“Atypical” is typical during the days of the COVID-19 pandemic. Like every country, Japan is growing accustomed to peculiar policies and awkward workarounds as commerce and everyday activities carry on as best as possible. Fortunately, transmission remains limited throughout the island nation, perhaps owing to genetic differences or historical pathogen exposure.
Nevertheless, preventive measures will undoubtedly remain in place for the foreseeable future as infections seem primed to increase throughout the winter. Indeed, businesses and authorities have been notably innovative. Anime-inspired copper non-contact hooks are helping residents avoid touching surfaces while robot avatars are standing-in for students during graduation ceremonies.
The entertainment industry has also made some notable adjustments. Haunted houses are operating as drive-throughs to keep customers at a safe distance, and amusement parks are observing “no screaming” rules on silent roller coasters. Even Tokyo governor Yuriko Koike has made the scene; Twitter user Mose (@motulo) created a 3D game wherein the protagonist politician uses her in-game powers to break-up unhygienic public gatherings.

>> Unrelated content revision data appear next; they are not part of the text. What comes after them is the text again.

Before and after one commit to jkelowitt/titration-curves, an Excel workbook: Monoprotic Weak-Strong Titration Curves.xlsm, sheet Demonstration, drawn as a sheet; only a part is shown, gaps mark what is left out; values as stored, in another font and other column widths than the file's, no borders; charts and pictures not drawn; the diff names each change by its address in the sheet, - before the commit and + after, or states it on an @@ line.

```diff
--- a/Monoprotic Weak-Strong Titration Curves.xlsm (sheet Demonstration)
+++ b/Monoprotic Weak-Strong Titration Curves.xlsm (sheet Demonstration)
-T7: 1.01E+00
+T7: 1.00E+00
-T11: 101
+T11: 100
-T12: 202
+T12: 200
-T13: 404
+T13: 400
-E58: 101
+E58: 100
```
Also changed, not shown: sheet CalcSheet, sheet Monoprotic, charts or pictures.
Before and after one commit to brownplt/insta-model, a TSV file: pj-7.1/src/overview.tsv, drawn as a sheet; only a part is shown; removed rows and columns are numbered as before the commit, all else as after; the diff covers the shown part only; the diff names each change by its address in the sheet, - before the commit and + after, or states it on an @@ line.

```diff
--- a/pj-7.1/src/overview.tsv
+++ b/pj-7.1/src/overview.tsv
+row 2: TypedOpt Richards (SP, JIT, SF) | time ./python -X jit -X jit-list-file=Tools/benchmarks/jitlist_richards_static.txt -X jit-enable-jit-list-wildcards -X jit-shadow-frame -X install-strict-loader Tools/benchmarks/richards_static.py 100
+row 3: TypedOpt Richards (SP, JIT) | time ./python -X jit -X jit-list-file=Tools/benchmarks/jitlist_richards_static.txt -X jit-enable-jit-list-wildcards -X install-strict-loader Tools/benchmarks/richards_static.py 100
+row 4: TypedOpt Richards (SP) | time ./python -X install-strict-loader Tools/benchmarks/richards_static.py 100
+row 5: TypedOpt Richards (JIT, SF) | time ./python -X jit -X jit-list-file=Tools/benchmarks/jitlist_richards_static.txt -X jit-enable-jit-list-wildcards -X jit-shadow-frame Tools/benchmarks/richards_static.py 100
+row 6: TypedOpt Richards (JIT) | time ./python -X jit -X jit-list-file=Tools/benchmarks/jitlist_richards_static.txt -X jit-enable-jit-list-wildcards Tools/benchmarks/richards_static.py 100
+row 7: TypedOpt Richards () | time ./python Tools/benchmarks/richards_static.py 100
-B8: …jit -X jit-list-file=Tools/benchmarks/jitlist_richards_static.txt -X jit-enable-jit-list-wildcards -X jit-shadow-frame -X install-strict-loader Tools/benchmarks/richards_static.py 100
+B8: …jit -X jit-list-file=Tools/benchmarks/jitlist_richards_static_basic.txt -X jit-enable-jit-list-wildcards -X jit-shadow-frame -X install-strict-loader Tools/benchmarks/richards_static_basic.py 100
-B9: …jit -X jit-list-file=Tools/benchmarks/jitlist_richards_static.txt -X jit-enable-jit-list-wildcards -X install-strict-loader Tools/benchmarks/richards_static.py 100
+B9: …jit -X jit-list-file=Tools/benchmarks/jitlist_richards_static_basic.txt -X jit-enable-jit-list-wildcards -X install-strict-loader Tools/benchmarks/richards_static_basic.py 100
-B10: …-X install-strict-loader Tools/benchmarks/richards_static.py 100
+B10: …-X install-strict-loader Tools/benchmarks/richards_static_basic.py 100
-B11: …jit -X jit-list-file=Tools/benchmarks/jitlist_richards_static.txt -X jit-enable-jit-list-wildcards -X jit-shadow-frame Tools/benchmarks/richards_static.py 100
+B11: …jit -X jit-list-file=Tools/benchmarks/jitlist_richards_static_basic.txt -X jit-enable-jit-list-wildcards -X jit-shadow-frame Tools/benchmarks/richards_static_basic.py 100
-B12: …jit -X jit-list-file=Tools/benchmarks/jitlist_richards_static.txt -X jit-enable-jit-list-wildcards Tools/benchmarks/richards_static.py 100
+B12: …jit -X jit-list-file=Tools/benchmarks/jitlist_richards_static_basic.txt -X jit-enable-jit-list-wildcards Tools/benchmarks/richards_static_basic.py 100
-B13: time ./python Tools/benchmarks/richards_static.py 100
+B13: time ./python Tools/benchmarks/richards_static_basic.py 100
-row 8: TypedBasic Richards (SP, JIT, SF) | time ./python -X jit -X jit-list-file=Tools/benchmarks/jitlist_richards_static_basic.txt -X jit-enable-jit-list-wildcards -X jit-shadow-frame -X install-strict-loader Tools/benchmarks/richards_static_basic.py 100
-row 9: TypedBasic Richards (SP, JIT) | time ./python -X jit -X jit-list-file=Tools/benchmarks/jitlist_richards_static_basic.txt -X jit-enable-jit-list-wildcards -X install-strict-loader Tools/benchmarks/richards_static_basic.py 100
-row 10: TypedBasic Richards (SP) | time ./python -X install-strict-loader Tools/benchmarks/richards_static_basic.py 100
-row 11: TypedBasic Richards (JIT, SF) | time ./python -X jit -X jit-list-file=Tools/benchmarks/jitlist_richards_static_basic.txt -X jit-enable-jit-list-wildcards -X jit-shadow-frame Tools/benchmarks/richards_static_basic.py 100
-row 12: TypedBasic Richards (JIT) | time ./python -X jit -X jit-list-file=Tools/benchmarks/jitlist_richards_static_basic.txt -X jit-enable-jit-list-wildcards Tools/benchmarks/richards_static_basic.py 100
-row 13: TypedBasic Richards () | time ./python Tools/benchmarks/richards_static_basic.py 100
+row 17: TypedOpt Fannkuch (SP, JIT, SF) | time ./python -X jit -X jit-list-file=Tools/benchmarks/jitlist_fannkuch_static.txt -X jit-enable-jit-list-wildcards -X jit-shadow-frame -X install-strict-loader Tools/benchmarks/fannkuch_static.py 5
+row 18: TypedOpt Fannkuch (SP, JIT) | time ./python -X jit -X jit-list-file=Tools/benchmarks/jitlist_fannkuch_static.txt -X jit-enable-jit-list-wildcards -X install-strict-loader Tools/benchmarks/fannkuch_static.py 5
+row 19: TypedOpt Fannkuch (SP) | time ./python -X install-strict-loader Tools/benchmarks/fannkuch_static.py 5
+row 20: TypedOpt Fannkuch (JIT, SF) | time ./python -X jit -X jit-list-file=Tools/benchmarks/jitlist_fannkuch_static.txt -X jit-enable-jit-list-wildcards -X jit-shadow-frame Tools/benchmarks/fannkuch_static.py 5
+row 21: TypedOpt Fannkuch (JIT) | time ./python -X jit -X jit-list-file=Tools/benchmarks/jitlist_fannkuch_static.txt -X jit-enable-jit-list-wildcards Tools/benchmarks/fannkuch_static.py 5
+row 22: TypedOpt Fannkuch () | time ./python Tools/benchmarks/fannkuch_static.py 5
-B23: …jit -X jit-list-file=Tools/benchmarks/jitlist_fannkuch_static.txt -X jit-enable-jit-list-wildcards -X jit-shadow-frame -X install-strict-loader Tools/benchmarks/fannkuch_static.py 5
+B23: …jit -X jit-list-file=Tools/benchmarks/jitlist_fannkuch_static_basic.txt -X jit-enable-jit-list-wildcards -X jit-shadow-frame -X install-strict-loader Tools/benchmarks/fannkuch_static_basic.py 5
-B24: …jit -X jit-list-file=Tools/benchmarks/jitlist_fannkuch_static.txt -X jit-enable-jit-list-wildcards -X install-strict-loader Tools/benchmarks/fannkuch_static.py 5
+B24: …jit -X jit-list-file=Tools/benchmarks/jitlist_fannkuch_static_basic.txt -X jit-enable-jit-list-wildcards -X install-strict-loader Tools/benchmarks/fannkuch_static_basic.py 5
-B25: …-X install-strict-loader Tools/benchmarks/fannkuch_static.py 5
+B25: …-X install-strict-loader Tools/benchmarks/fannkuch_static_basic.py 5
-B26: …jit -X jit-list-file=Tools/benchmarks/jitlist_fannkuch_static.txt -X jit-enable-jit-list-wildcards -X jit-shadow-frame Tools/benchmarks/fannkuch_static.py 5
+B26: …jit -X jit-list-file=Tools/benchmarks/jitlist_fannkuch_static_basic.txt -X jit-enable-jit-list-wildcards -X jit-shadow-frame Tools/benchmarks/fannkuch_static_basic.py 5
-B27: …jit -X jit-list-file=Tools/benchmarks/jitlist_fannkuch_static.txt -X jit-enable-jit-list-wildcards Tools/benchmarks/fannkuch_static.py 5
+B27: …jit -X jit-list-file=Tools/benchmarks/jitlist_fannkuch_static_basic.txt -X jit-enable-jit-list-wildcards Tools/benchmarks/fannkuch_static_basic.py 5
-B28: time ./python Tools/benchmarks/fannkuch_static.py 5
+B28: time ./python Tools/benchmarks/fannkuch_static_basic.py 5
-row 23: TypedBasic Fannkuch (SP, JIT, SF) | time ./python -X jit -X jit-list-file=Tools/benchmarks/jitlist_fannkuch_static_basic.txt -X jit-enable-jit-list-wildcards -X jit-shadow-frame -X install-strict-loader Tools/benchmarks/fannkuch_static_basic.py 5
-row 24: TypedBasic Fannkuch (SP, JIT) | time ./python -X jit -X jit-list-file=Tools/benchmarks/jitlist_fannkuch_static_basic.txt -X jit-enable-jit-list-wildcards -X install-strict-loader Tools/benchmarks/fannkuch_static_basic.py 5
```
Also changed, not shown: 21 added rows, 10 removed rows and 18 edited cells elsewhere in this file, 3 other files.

Awata shrine (@awata_shrine) in the Higashiyama ward of Kyoto has also been forced to adapt. The historical hill-top shrine was built before 794, the year in which Kyoto began its stint as the capital of Japan. During the Edo period, it marked the beginning of the Tokai-do road, a major centrally-administered route connecting Kyoto and Edo, modern-day Tokyo.
The rest of the article can be viewed on our partner’s website, grape Japan at ”Awata Shrine in Kyoto adopts a whimsical and winsome measure to prevent COVID spread.“